Sports and Culture Commentary

The Danger Zone: The Washington Secondary

DJ Swearinger wears number 36 for a reason. 36 was the number of Redskins legend, Sean Taylor, who Swearinger idolized growing up, wore during his rookie season. But Sean Taylor’s impact on Swearinger goes deeper than just a number. From the way Swearinger tapes up his facemask as Taylor used to, to the way Swearinger roams around the secondary; Taylor’s influence is undeniable. And from the way Swearinger has been playing this year, it’s clear he’s the best safety the Redskins have had since Taylor’s passing.

Swearinger is enjoying the best season of his career and is putting up numbers that would make his idol proud. Through Sean Taylor’s nine-game 2007 campaign, he recorded 42 total tackles, five interceptions, nine passes defended, and one forced fumble. Through the first seven games this season, DJ Swearinger has posted a stat line of 32 total tackles, four interceptions, seven passes defended, two forced fumbles, one fumble recovery, and one sack.
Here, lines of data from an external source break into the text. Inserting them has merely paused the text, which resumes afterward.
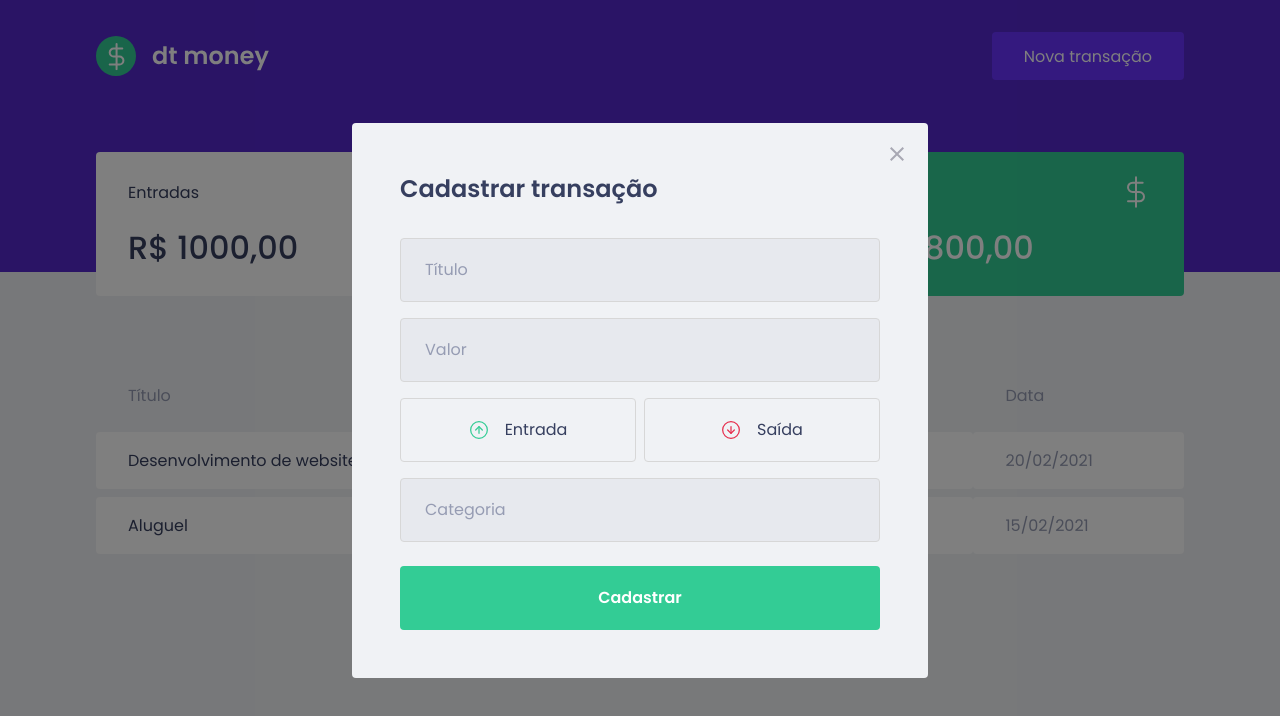
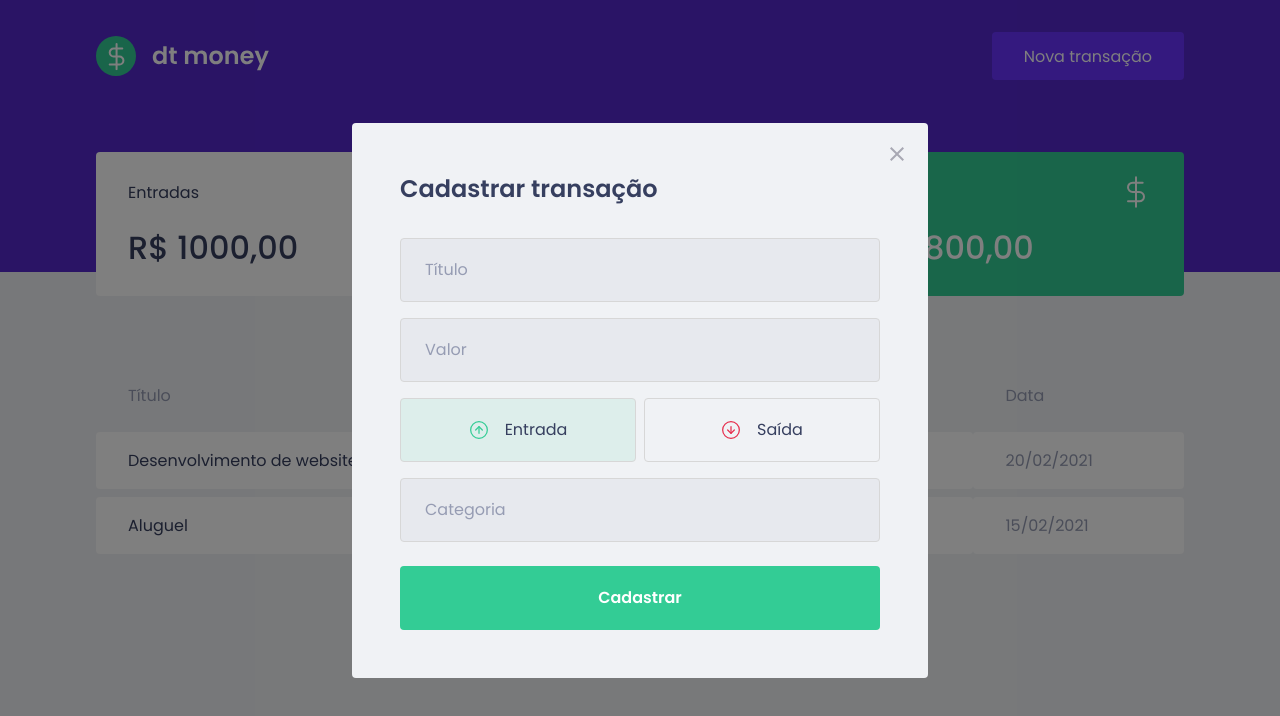
Before and after one commit to viniciusflores/mymoney, a React (Create React App) app: page / in a window 1280 px wide. Both pictures are taken after a click on the button "Nova transação". Shown: the top 716 px of the page. Built offline with nearby package versions, Linux system fonts and the light colour scheme; no server answers; what miragejs would draw is missing.

Commit message:
:sparkles: Create RadioBox custom

```diff
--- a/src/components/NewTransactionModal/index.tsx
+++ b/src/components/NewTransactionModal/index.tsx
@@ -1,8 +1,9 @@
 import Modal from 'react-modal'
-import { ContainerForm, TransactionTypeContainer } from './styles';
+import { ContainerForm, TransactionTypeContainer, RadioBox } from './styles';
 import closeImg from '../../assets/close.svg';
 import incomeImg from '../../assets/income.svg'
 import outcomeImg from '../../assets/outcome.svg'
+import { useState } from 'react';
 
 interface NewTransactionModalProps {
     isOpen: boolean;
@@ -10,6 +11,8 @@
 }
 
 export function NewTransactionModal({ isOpen, onRequestClose}: NewTransactionModalProps) {
+    const [type, setType] = useState('deposit')
+
     return (
         <Modal
             isOpen={isOpen}
@@ -29,19 +32,25 @@
                 <input type="number" placeholder="Valor" />
 
                 <TransactionTypeContainer>
-                    <button
+                    <RadioBox
                         type="button"
+                        onClick={() => { setType('deposit') }}
+                        isActive={type === 'deposit'}
+                        activeColor="green"
                     >
                         <img src={incomeImg} alt="Entrada" />
                         <span>Entrada</span>
-                    </button>
+                    </RadioBox>
 
-                    <button
+                    <RadioBox
                         type="button"
+                        onClick={() => { setType('withdraw') }}
+                        isActive={type === 'withdraw'}
+                        activeColor="red"
                     >
                         <img src={outcomeImg} alt="Saída" />
                         <span>Saída</span>
-                    </button>
+                    </RadioBox>
 
 
                 </TransactionTypeContainer>
--- a/src/components/NewTransactionModal/styles.ts
+++ b/src/components/NewTransactionModal/styles.ts
@@ -1,5 +1,5 @@
 import styled from "styled-components";
-import {darken} from 'polished'
+import {darken, transparentize} from 'polished'
 
 export const ContainerForm = styled.form`
     h2 {
@@ -54,13 +54,27 @@
     display: grid;
     grid-template-columns: 1fr 1fr;
     gap: 0.5rem;
+`;
 
-    button {
+interface RadioBoxProps {
+    isActive: boolean;
+    activeColor: 'green' | 'red';
+}
+
+const colors = {
+    green: '#33CC95',
+    red: '#E52E4D'
+}
+
+export const RadioBox = styled.button<RadioBoxProps>`
     height: 4rem;
     border: 1px solid #d7d7d7;
     border-radius: 0.25rem;
 
-        background: transparent;
+    background: ${(props) => props.isActive
+    ? transparentize(0.9, colors[props.activeColor])
+        : 'transparent'
+    };
 
     display: flex;
     align-items: center;
@@ -83,5 +97,4 @@
         font-size: 1rem;
         color: var(--text-title);
     }
-    }
-`;
+`
```
Lines whose indentation alone changed are shown as unchanged.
Swearinger’s impact on the Redskins defense is more than just these gaudy numbers. He is the heart and soul of the secondary, and even though it’s only his second season in Washington; he’s a team captain and locker room leader.

Swearinger has been dominant, backed up by Pro Football Focus ranking him as the top-rated safety in the NFL. And after trading a fourth-round pick to the Packers in exchange for the second highest rated safety in Ha Ha Clinton-Dix, the Redskins have the most formidable safety duo in the NFL. Clinton-Dix also models his game after Taylor, as he wore the famous number 21 for the Packers.

Sean Taylor is looking down and smiling. Not only because the Redskins safeties are arguably the best in the league, but because they model their game after the Redskins legend.

Looking at the depth of the Skins secondary, one player who has gotten an unexpected amount of screentime is second-year hybrid linebacker Josh Harvey-Clemons. Standing at 6’4” and 230lb., Harvey-Clemons possesses a Kam Chancellor-esque prototype strong safety build rather than your stereotypical middle linebacker. Harvey-Clemons’ unique size and athleticism make him an incredible asset for Washington. Because he can play in and out of the box, Defensive Coordinator Greg Manusky is given significantly more flexibility with his defensive playcalling as Harvey-Clemons’ versatility eliminates the need for frequent personnel changes.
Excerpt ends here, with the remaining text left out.